Sequestration grew out of a political impasse: Republicans refused to raise the government’s borrowing limit in 2011 without starting to bring spending under control, but Democrats refused to make choices about where to cut spending.

Party opinion usurps public opinion

By Bill Schneider
May 21, 2013

We are witnessing the slow death of public opinion in this country.  It’s being displaced by party opinion.

Right-wing talk shows turned White House blue

By Paul Goldman and Mark J. Rozell
April 11, 2013

Talk isn’t cheap, as Republicans have learned.

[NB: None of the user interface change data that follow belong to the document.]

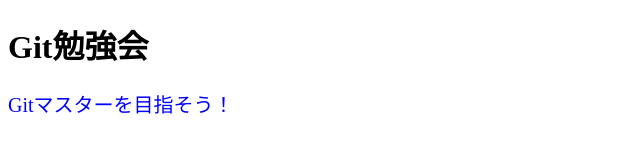
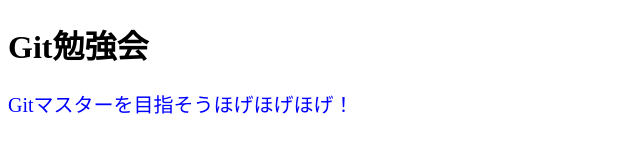
Before and after one commit to ayanoaizu/Mywebsite, a plain HTML site: page index.html in a window 1280 px wide. Shown: the whole page, without its empty margins (0-640 px from the left). Drawn offline with Linux system fonts and the light colour scheme.

Commit message:
changed text

```diff
--- a/index.html
+++ b/index.html
@@ -7,6 +7,6 @@
 </head>
 <body>
   <h1>Git勉強会</h1>
-  <p>Gitマスターを目指そう！</p>
+  <p>Gitマスターを目指そうほげほげほげ！</p>
 </body>
 </html>
```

The conservative talk show culture is proving expensive for GOP presidential hopefuls.

Obama’s budget bid for a ‘grand bargain’

By David M. Walker
April 10, 2013

President Barack Obama’s budget, released Wednesday, is getting a lot of criticism from ideologues on the right and left. That is one of the most encouraging things about it.

The price of defying your base

By Bill Schneider
April 8, 2013

Defying your base is always risky. It can either bring you down — or it can make you look stronger.

A politics of ‘unreliable narrators’

By Jennifer Gilmore
April 3, 2013

An unreliable narrator cannot be trusted.

He comes in many guises. There is the delusional unreliable narrator, like Holden Caulfield in The Catcher in the Rye, unaware of how the reader and the other characters perceive him. There is the mad narrator, as in One Flew Over the Cuckoo’s Nest. There are the unreliable narrators who lie to themselves to make the unreality appear real. Middle-aged professor Humbert Humbert in Lolita famously lies to the jury and to himself,  believing his sexual affair with the drastically under-aged Lolita is not criminal. Yet Vladimir Nabokov, the author, gives a wink to  the reader: We know the protagonist is not being honest with himself.

2014: The Democrats’ dilemma

By Robert L. Borosage
March 18, 2013

Washington has been fascinated by Republican self-laceration since the 2012 election. Karl Rove triggered a circular firing squad by vowing to take out unwashed challengers in GOP primaries. Louisiana Governor Bobby Jindal begged Republicans to stop being the “stupid party.” Strategists say the party can’t survive as stale, pale and male. Tea Party legislators knee-cap GOP congressional “leaders” and well-funded political PACs strafe any who dare deviate from the party’s unpopular gospel. Republicans are even talking about changing “Grand Old Party” to something more fashionable.